Tabula Rasa – John Locke
John Locke was an English philosopher and physician who found an interest in the theoretical idea of how we become who we are. Locke originated the conflicted theory called Tabula Rasa. Tabula Rasa is often translated as clean slate which is appropriate to the theory. Tabula Rasa is the epistemological theory that individuals are born without built-in mental content such as knowledge, morals or original ideas and that therefore, all knowledge comes from influence, experimentation and experience without bias. We then gain our own understanding of things based off of what we have been exposed to, then, in turn, we can create our own morals, ideas and start to discover what humans are and how we have to be. Locke believes that there is no human nature and every individual person is the author of our own character.
This theory is contradictory to the pre-existing Cartesian philosophy, supported by Rene Descartes, which stated that we are born with innate ideas. This philosophical idea states that at the very least we are born with common knowledge and instinct and we simply can’t function as a human in society without basic rational understanding that gives us our human nature. John Locke argued against this saying everything that you know comes from experimentation, experience and observation.
This theory relates back to the question “who am I?” as we can never truly know how we know what we know. Obviously, we gain much of our knowledge off off experience, etc, but how does it make us who we are?
This theory can be interpreted in many ways but as I like to see it, I can see where both theories come from and the logic behind both. I agree with Locke’s theory saying that we gain character and knowledge from experience, influence and experimentation as that can determine how we interpret things without initial bias as you have nothing to base the bias off of. Although, I also agree with parts of the pre-existing Cartesian philosophy that we are born with instinct and common knowledge so that we can function in society. I also question much of the logic from both theories and how these ideas have come to be.

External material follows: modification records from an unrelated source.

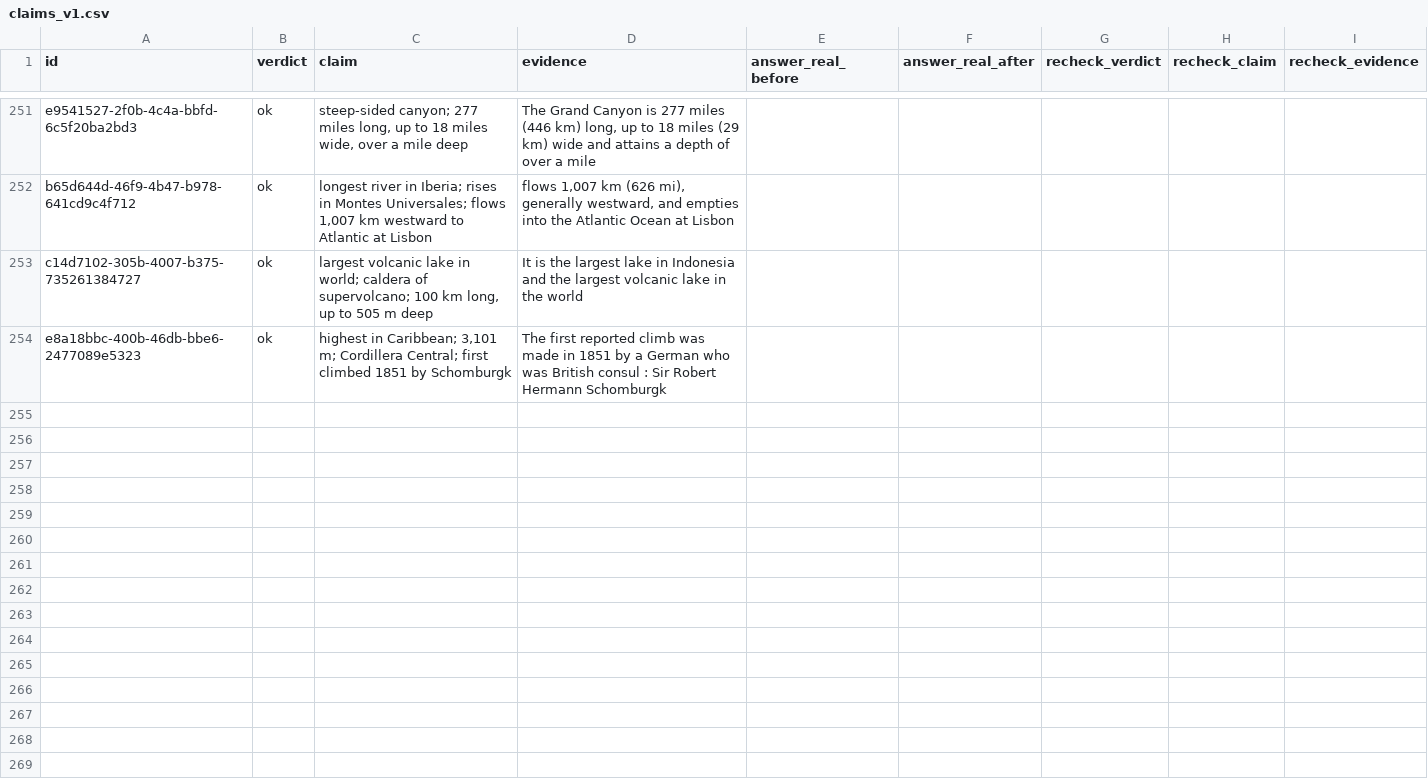
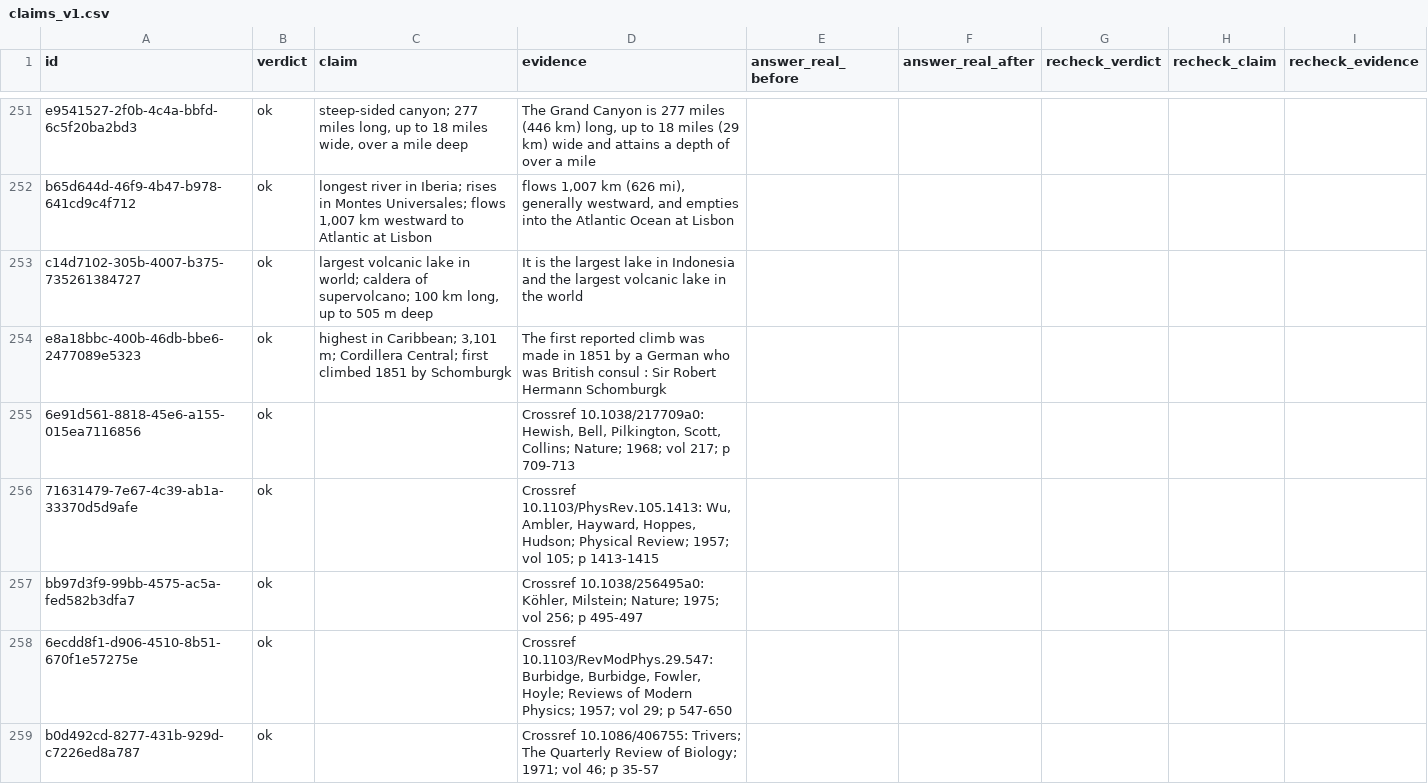
Before and after one commit to shravanibnikam/hallucination-hunter, a CSV file: research/data/claims_v1.csv, drawn as a sheet; only a part is shown, gaps mark what is left out; the diff covers the shown part only.

Commit message:
data: add a second round of citation candidates through every stage

```diff
--- a/research/data/claims_v1.csv
+++ b/research/data/claims_v1.csv
@@ -254 +254,6 @@ c14d7102-305b-4007-b375-735261384727,ok,"largest volcanic lake in world; caldera
 e8a18bbc-400b-46db-bbe6-2477089e5323,ok,"highest in Caribbean; 3,101 m; Cordillera Central; first climbed 1851 by Schomburgk",The first reported climb was made in 1851 by a German who was British consul : Sir Robert Hermann Schomburgk,,,,,
+6e91d561-8818-45e6-a155-015ea7116856,ok,,"Crossref 10.1038/217709a0: Hewish, Bell, Pilkington, Scott, Collins; Nature; 1968; vol 217; p 709-713",,,,,
+71631479-7e67-4c39-ab1a-33370d5d9afe,ok,,"Crossref 10.1103/PhysRev.105.1413: Wu, Ambler, Hayward, Hoppes, Hudson; Physical Review; 1957; vol 105; p 1413-1415",,,,,
+bb97d3f9-99bb-4575-ac5a-fed582b3dfa7,ok,,"Crossref 10.1038/256495a0: Köhler, Milstein; Nature; 1975; vol 256; p 495-497",,,,,
+6ecdd8f1-d906-4510-8b51-670f1e57275e,ok,,"Crossref 10.1103/RevModPhys.29.547: Burbidge, Burbidge, Fowler, Hoyle; Reviews of Modern Physics; 1957; vol 29; p 547-650",,,,,
+b0d492cd-8277-431b-929d-c7226ed8a787,ok,,Crossref 10.1086/406755: Trivers; The Quarterly Review of Biology; 1971; vol 46; p 35-57,,,,,
```
Also changed, not shown: 15 added rows elsewhere in this file, research/data/fakes_v1_failed.csv, research/data/sources_v1.csv, 8 other files.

In conclusion, through Thomas Hobbes Ship of Theseus theory and John Locke’s Tabula Rasa (clean slate) philosophical ideas we are forced to question ourselves in saying “who am I?” We are forced to question our common knowledge on the mind, body and soul as both theories propose valuable logic. I believe we can never answer the question “who am I?” as it is proven to be too controversial and there is no real scientific or philosophical answer to the question.